We met out-of-town friends at Animal Kingdom yesterday. Magical day!
And I saw a lot of tattoos. Hundreds. I like to think there was a story behind each one of them. There’s definitely a story behind mine.
I never thought I’d get a tattoo.
Enter my mother:
“You know what I think?” she had said, placing her hands on the table in a way that we knew she was telling and not suggesting. “We should get matching tattoos.”
Newly free from wigs and chemo treatments, Mom was piloting life her way. And, up until that moment, I was an eager front row seat passenger. But there are certain things I don’t do, a few unwritten personal rules. I don’t let different foods on my plate touch. I don’t wear white after Labor Day. And I don’t do tattoos. It’s not so much the flawed stigma that goes along with them. It’s just that for someone who never does the same thing twice, a tattoo is a pretty permanent accessory. There’s also my fear of needles.

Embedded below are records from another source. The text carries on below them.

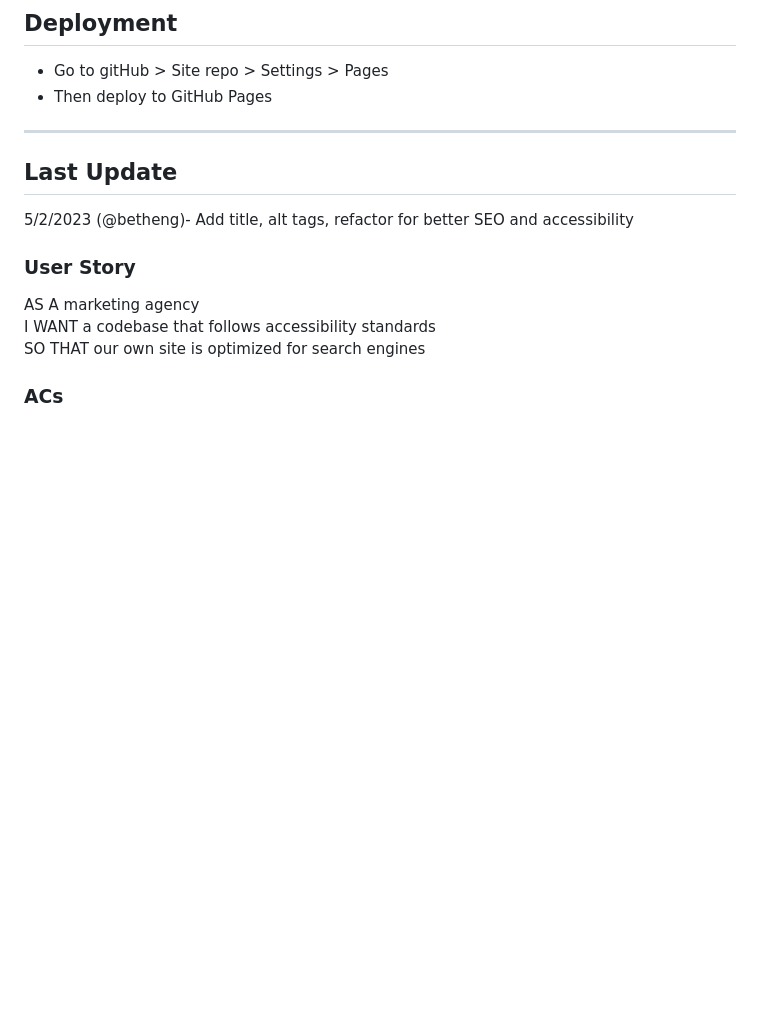
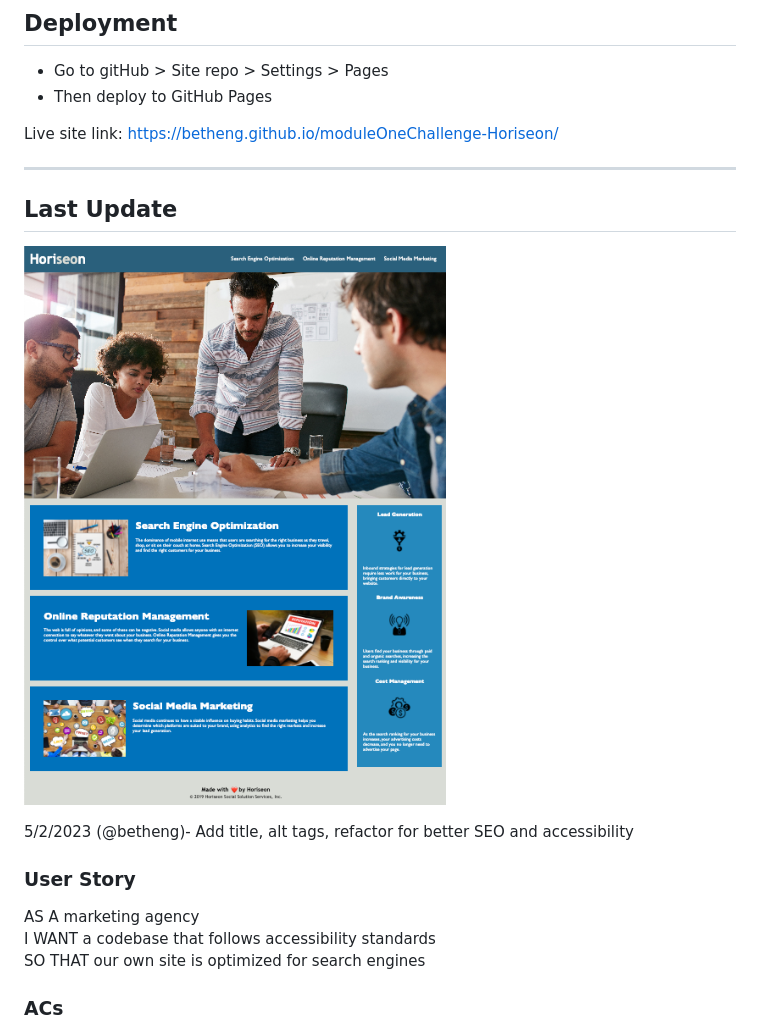
Before and after one commit to betheng/moduleOneChallenge-Horiseon, a Markdown page: README.md, the part around the change. GitHub-like rendering; pictures changed too: Horiseon/assets/images/HoriseonSite-screenshot.png (added); blank space fills up the shorter version.

Commit message:
add screenshot of final site and update readme with live link

```diff
--- a/README.md
+++ b/README.md
@@ -9,8 +9,11 @@ https://github.com/betheng/moduleOneChallenge-Horiseon
 - Go to gitHub > Site repo > Settings > Pages
 - Then deploy to GitHub Pages
 
+Live site link: https://betheng.github.io/moduleOneChallenge-Horiseon/
 _____________________________
 ## Last Update
+![Screenshot of site day of upload](./Horiseon/assets/images/HoriseonSite-screenshot.png)
+
 5/2/2023 (@betheng)- Add title, alt tags, refactor for better SEO and accessibility
 ### User Story
 AS A marketing agency<br />
```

My sister Lindsey, though, who has as much ink as a Bic, squealed at the mention of a new tat.
“On our feet,” she said. “The top of our left foot.”
“I was thinking the inside of an ankle,” Mom said.
They both looked at me.
“I was thinking…no.”
“C’mon, Min,” Lindsey said, rolling her eyes. “For all your so-called free spirit-ness and whatever, you are no fun. Have you ever done one crazy thing?”
With no decent reply, I blushed the truth. And, after much discussion, I agreed to a stamp on a toe—a teeny, tiny tat that maybe, just maybe, could be mistaken for an unfortunate freckle.
The next day, they got me in the car and we were on our way.
The Big Kahuna tattoo parlor was edgy and cold and terrifying. Possibilities were plastered on every corner of the walls and counter—symbols and serpents and fairies—and my indecisive soul was already quaking with panic. Mom and Lindsey were flipping through a big black book on the counter and I slid between them. Three pages in, I saw a three-leaf clover—each leaf was a heart and the shape was created with Celtic knots so that you could trace the entire design without ever lifting your pen from the page. I pointed.
“A heart for each of us.”
“That’s it,” Mom and Lindsey said on top of each other, nodding, nodding yes.
A guy walked down from the other side of the counter, joining us where we hovered over the page.
“Ah. Good one,” he said. “Luck Forever.”
“We each want one,” Mom said. “On our second toe.”
He was tapping tattoo-covered fingers on the counter. “We can’t do toes. Or fingers. Plus—see the detail in the knots? If it’s not at least this big, you’ll lose all that. It’ll just be a black blob.”
“I gotcha. Okay. Well, how about the inside of my ankle?”
He nodded. “Fine.”
Lindsey crinkled her nose. “I still want one on the top of my foot.”
“Yeah. Fine. And how about you?”
I shook my head no. “Not getting one. I’m just the cheerleader.”
Mom sighed. “Min. This is something I really wanted to do with you girls.”
Oh, the guilt. Thick as organic peanut butter. Without the jelly diversion.
“I was only okay with the toe because of you guys. I really don’t want one.”
She wasn’t going to push further, but I still felt awful.
“I’m still represented,” I offered. “Three hearts.”
But they had given up on me. And soon they were each settled in a different artist’s seat, tipsy with luck, ready to paint the town.
I sat between them, green-eyed as they laughed through the stinging. I sat there, safe, familiar and not without pain, wondering how many times my rules had kept me from tasting, from trying, from feeling something new.
The tattoos were small and simple, and only in black ink, so it wasn’t too long before Mom and Lindsey’s new additions were wrapped in hot pink cellophane that crinkled with fun. We left and I was conscious of my naked legs as we walked. Then we stopped for dinner. At the table, Mom’s legs were crossed and the arc of what I imagined was my heart was peeking through the transparent pink.
She caught me.
“Do you want one, honey? We can go back. It’s just down the street.”
My silence must’ve given her hope.
“We’re going back.”
The guys at Big Kahuna welcomed us with hugs.
“So. Where do you want it?”
“The inside of my left ankle,” I said, motioning to my Mom’s. “But maybe a little smaller?”
Twenty minutes and a roll of paper towels later, the final knot was tied. I had to look away at the first sight of blood. But, after my sweaty palms were under control, the pricking was (almost) exhilarating. Later that night, when I peeled the cellophane away, the black ink winked against my pale skin in triumphant relief.
The pigment has faded a little now. But my tattoo is as much a part of me as all of my unfortunate freckles. And, at first handshake, you probably would take me for a buttoned up, plays-by-the-rules girl. My clover betrays me, though. And I’m always happy to twist and twirl my ankle to show off my lady luck forever.
How about you? Do you have a tattoo (and a story behind it)? Ever broken your own personal rule?